*DATA UNDER STUDY*:
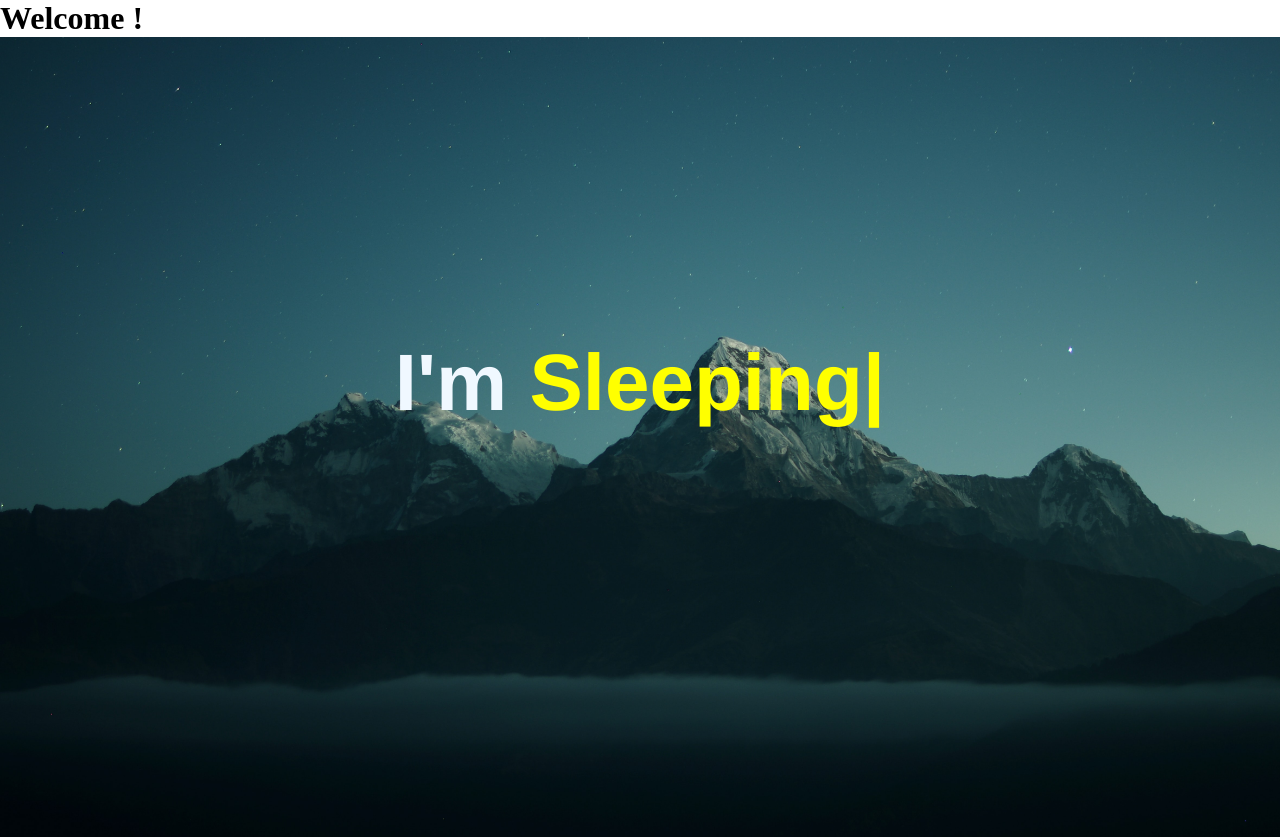
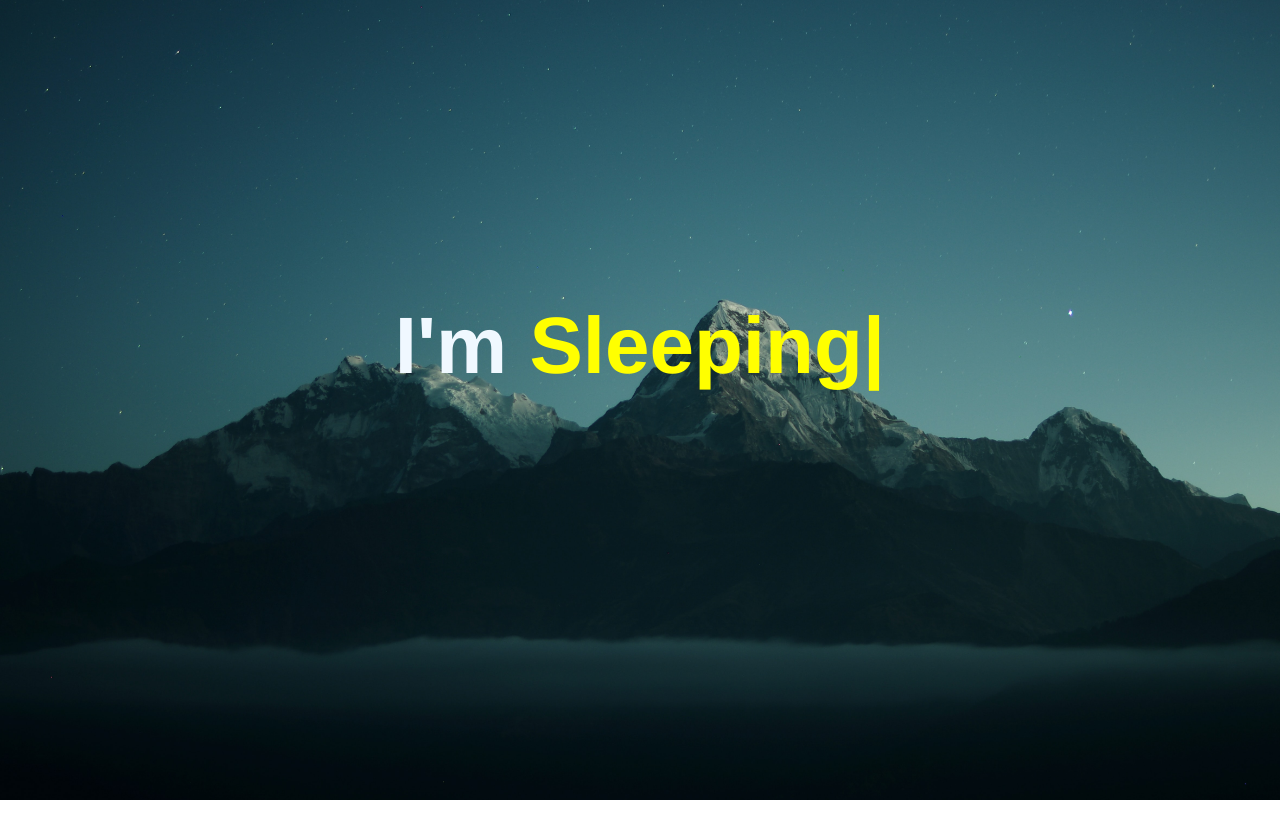
Before and after one commit to Manishchauhan7/tettttttt, a plain HTML site: page index.html in a window 1280 px wide. After the commit the page ends 800 px from the top, so only its background shows below. Drawn offline with nearby package versions, Linux system fonts and the light colour scheme.

Commit message:
Update index.html

```diff
--- a/index.html
+++ b/index.html
@@ -8,7 +8,7 @@
     <link rel="stylesheet" href="style.css">
  </head>
  <body>
-  <h1>Welcome !</h1>
+
     <div class="container">
         <h1>I'm <span class="auto-type"></span></h1>
     </div>
```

*TASK DESCRIPTION*: Everything in the records above should come back word for word, except the pictures.

*EXPECTED OUTPUT*:
Before and after one commit to Manishchauhan7/tettttttt, a plain HTML site: page index.html in a window 1280 px wide. After the commit the page ends 800 px from the top, so only its background shows below. Drawn offline with nearby package versions, Linux system fonts and the light colour scheme.

Commit message:
Update index.html

```diff
--- a/index.html
+++ b/index.html
@@ -8,7 +8,7 @@
     <link rel="stylesheet" href="style.css">
  </head>
  <body>
-  <h1>Welcome !</h1>
+
     <div class="container">
         <h1>I'm <span class="auto-type"></span></h1>
     </div>
```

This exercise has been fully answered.